__Assignment__
Could you copy every line of the data that contains the word "width"?

__Material for the task__

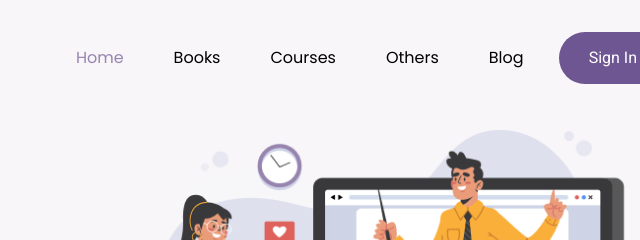
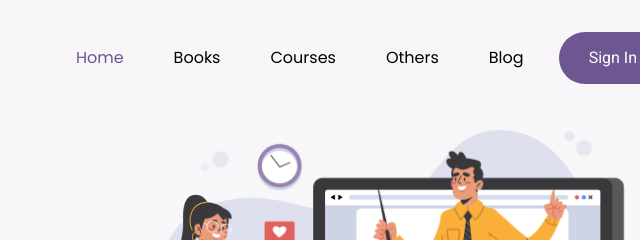
Before and after one commit to janntulrikta/custom_e-school, a plain HTML site: page index.html in a window 1280 px wide. In both pictures the pointer is over the link "Home". Shown: the top 240 px of the page, 531-1171 px from the left. Drawn offline with Linux system fonts and the light colour scheme.

Commit message:
Update style.css

```diff
--- a/css/style.css
+++ b/css/style.css
@@ -37,7 +37,7 @@ header{
 	color: var(--black);
 }
 .menu ul li a:hover{
-	color: var(--hover);
+	color: var(--purple);
 }
 .c_btn{
 	font-family: var(--rob);
```
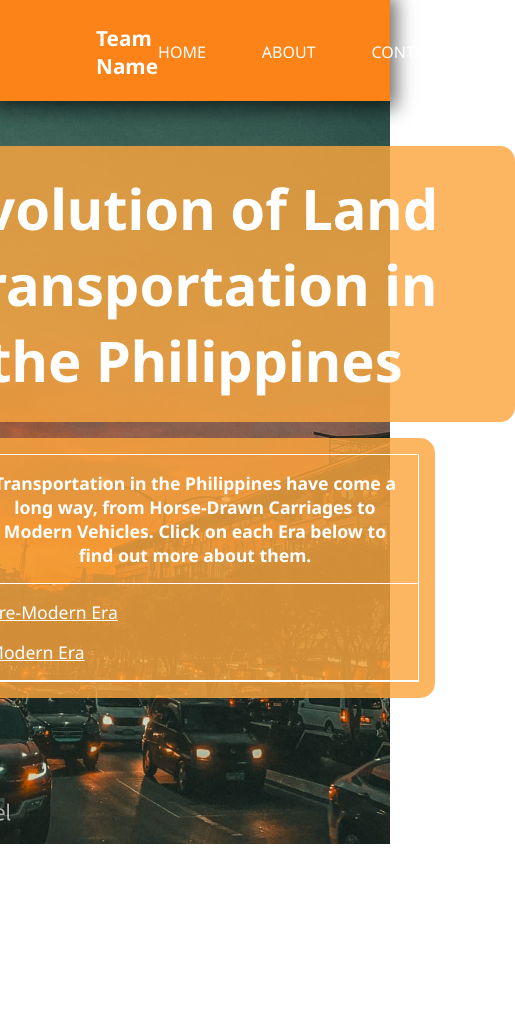
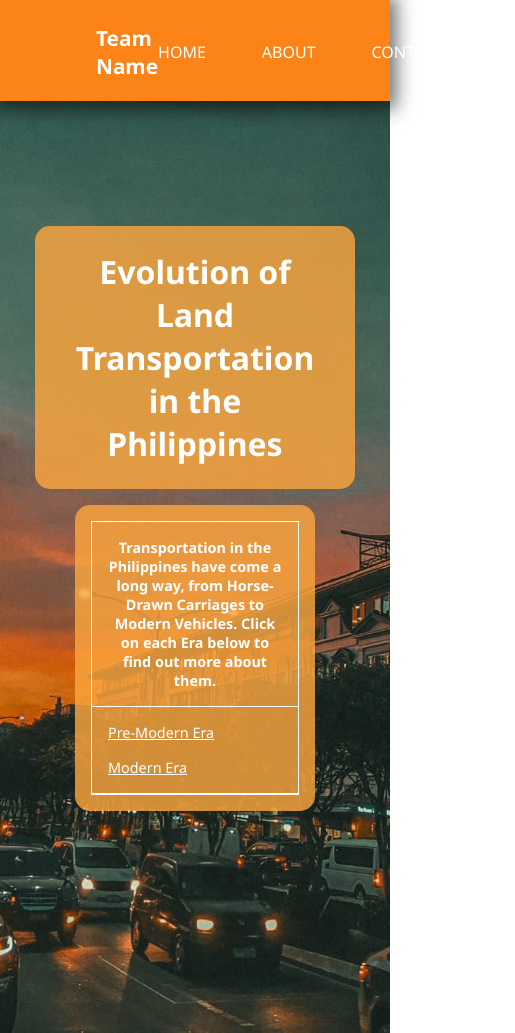
Before and after one commit to gabriel-2600/SaBiyahe, a plain HTML site: page index.html in a window 390 px wide. Shown: the top 1033 px of the page, 515 px wide, since content can reach past the window. Before the commit the page ends 844 px from the top, so only its background shows below. Drawn offline with Linux system fonts and the light colour scheme.

Commit message:
media update

```diff
--- a/style/style.css
+++ b/style/style.css
@@ -144,4 +144,44 @@ td a:hover{
     }
     /* End of Home 900px */
 }
+
+@media (max-width: 700px){
+    /* Home 700px */
+    .heading{
+        width: 35rem;
+    }
+    .heading h1{
+        font-size: 2.5rem;
+    }
+    .table-of-contents{
+        width: 25rem;
+    }
+    .table-of-contents p{
+        font-size: 1rem;
+    }
+    .table-of-contents a{
+        font-size: 1rem;
+    }
+}
+
+@media (max-width: 568px) {
+    #home{
+        padding: 6rem;
+    }
+    .heading{
+        width: 20rem;
+    }
+    .heading h1{
+        font-size: 2rem;
+    }
+    .table-of-contents{
+        width: 15rem;
+    }
+    .table-of-contents p{
+        font-size: 0.9rem;
+    }
+    .table-of-contents a{
+        font-size: 0.9rem;
+    }
+}
 /* End of Media Queries */
```
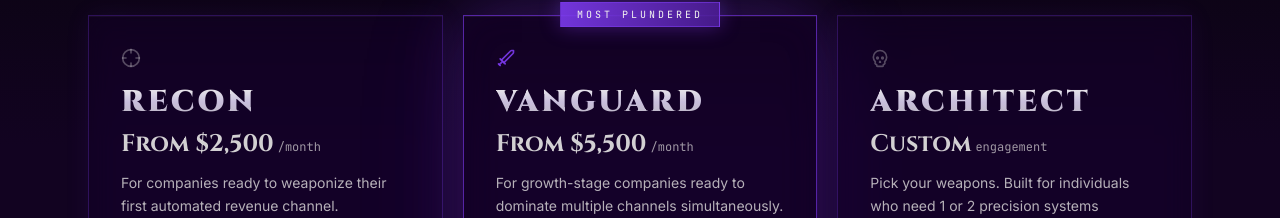
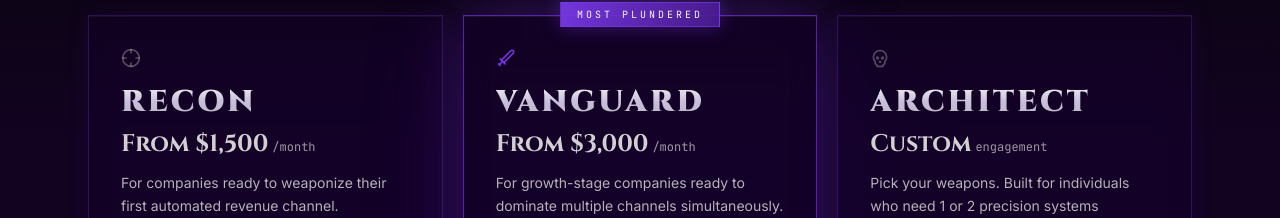
Before and after one commit to blackflagmarketinggroup-creator/black-flag-systems, a Next.js app: page / in a window 1280 px wide. Shown: the part 2977-3195 px from the top of the page. Built offline with nearby package versions, Linux system fonts and the light colour scheme.

Commit message:
Update pricing: Recon ,500/mo, Vanguard ,000/mo

```diff
--- a/app/page.tsx
+++ b/app/page.tsx
@@ -670,7 +670,7 @@ function ResourceAllocation({ onContact }: { onContact: (tier: string) => void }
     {
       name: "RECON",
       icon: <Crosshair size={20} />,
-      price: "From $2,500",
+      price: "From $1,500",
       period: "/month",
       description: "For companies ready to weaponize their first automated revenue channel.",
       features: [
@@ -687,7 +687,7 @@ function ResourceAllocation({ onContact }: { onContact: (tier: string) => void }
     {
       name: "VANGUARD",
       icon: <Sword size={20} />,
-      price: "From $5,500",
+      price: "From $3,000",
       period: "/month",
       badge: "MOST PLUNDERED",
       description: "For growth-stage companies ready to dominate multiple channels simultaneously.",
```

__Your solution__
+@media (max-width: 700px){
+        width: 35rem;
+        width: 25rem;
+@media (max-width: 568px) {
+        width: 20rem;
+        width: 15rem;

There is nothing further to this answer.